▶ What is needed: The lines to copy run from the one containing "Commit & Tag" through the last line of the listing; copy them exactly and nothing more.

▶ Data provided:
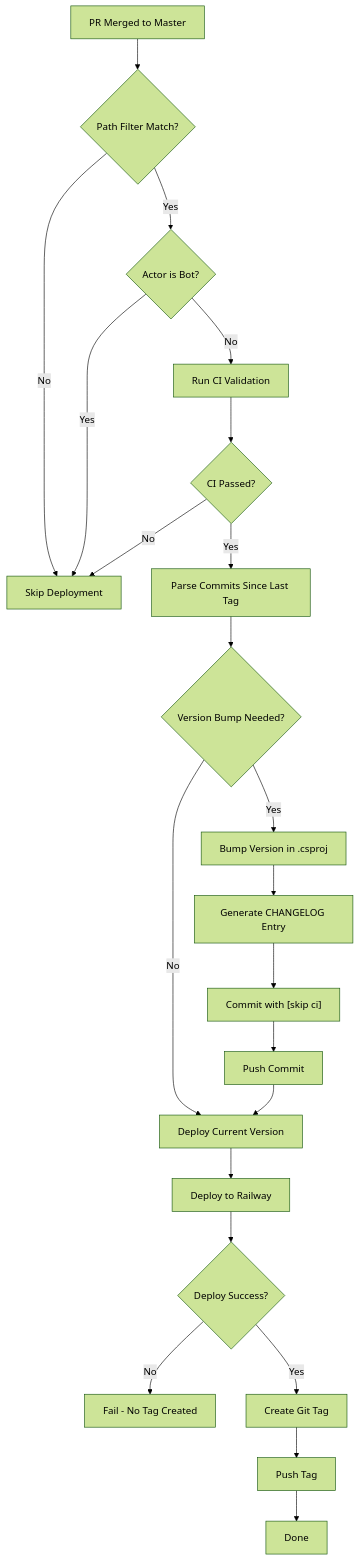
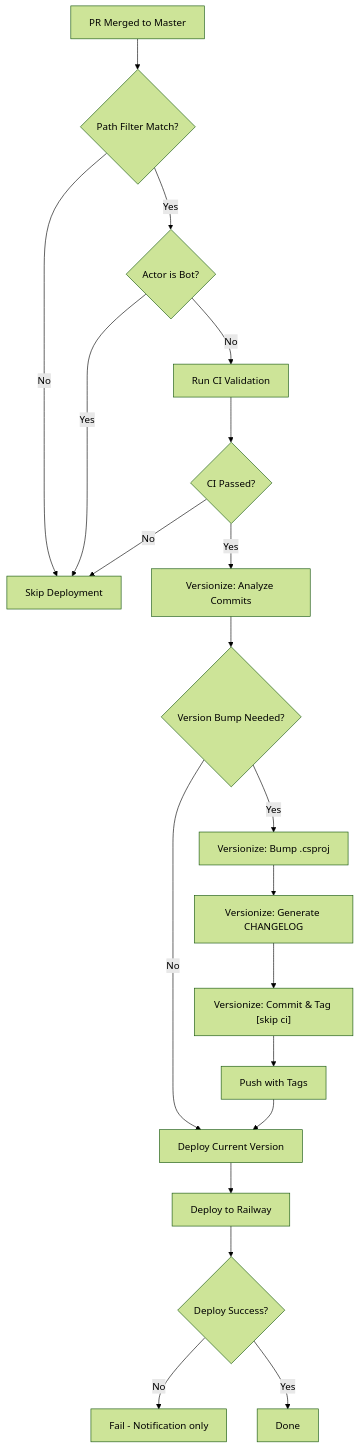
One commit to lxfactorl/mono-repo changed the diagram in openspec/changes/add-continuous-delivery/design.md. Above: the diagram before and after it, drawn with Mermaid (forest theme). The commit also changed other lines of this file and 3 other files, not shown here.

````diff
--- a/openspec/changes/add-continuous-delivery/design.md
+++ b/openspec/changes/add-continuous-delivery/design.md
@@ -8,24 +8,22 @@
 ```mermaid
 flowchart TD
     A[PR Merged to Master] --> B{Path Filter Match?}
     B -->|No| Z[Skip Deployment]
     B -->|Yes| C{Actor is Bot?}
     C -->|Yes| Z
     C -->|No| D[Run CI Validation]
     D --> E{CI Passed?}
     E -->|No| Z
-    E -->|Yes| F[Parse Commits Since Last Tag]
+    E -->|Yes| F[Versionize: Analyze Commits]
     F --> G{Version Bump Needed?}
     G -->|No| H[Deploy Current Version]
-    G -->|Yes| I[Bump Version in .csproj]
-    I --> J[Generate CHANGELOG Entry]
-    J --> K["Commit with [skip ci]"]
-    K --> L[Push Commit]
+    G -->|Yes| I[Versionize: Bump .csproj]
+    I --> J[Versionize: Generate CHANGELOG]
+    J --> K["Versionize: Commit & Tag [skip ci]"]
+    K --> L[Push with Tags]
     L --> H
     H --> M[Deploy to Railway]
     M --> N{Deploy Success?}
-    N -->|No| O[Fail - No Tag Created]
-    N -->|Yes| P[Create Git Tag]
-    P --> Q[Push Tag]
-    Q --> R[Done]
+    N -->|No| O[Fail - Notification only]
+    N -->|Yes| R[Done]
 ```
````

▶ Result of the task:
+    J --> K["Versionize: Commit & Tag [skip ci]"]
+    K --> L[Push with Tags]
     L --> H
     H --> M[Deploy to Railway]
     M --> N{Deploy Success?}
-    N -->|No| O[Fail - No Tag Created]
-    N -->|Yes| P[Create Git Tag]
-    P --> Q[Push Tag]
-    Q --> R[Done]
+    N -->|No| O[Fail - Notification only]
+    N -->|Yes| R[Done]
 ```
````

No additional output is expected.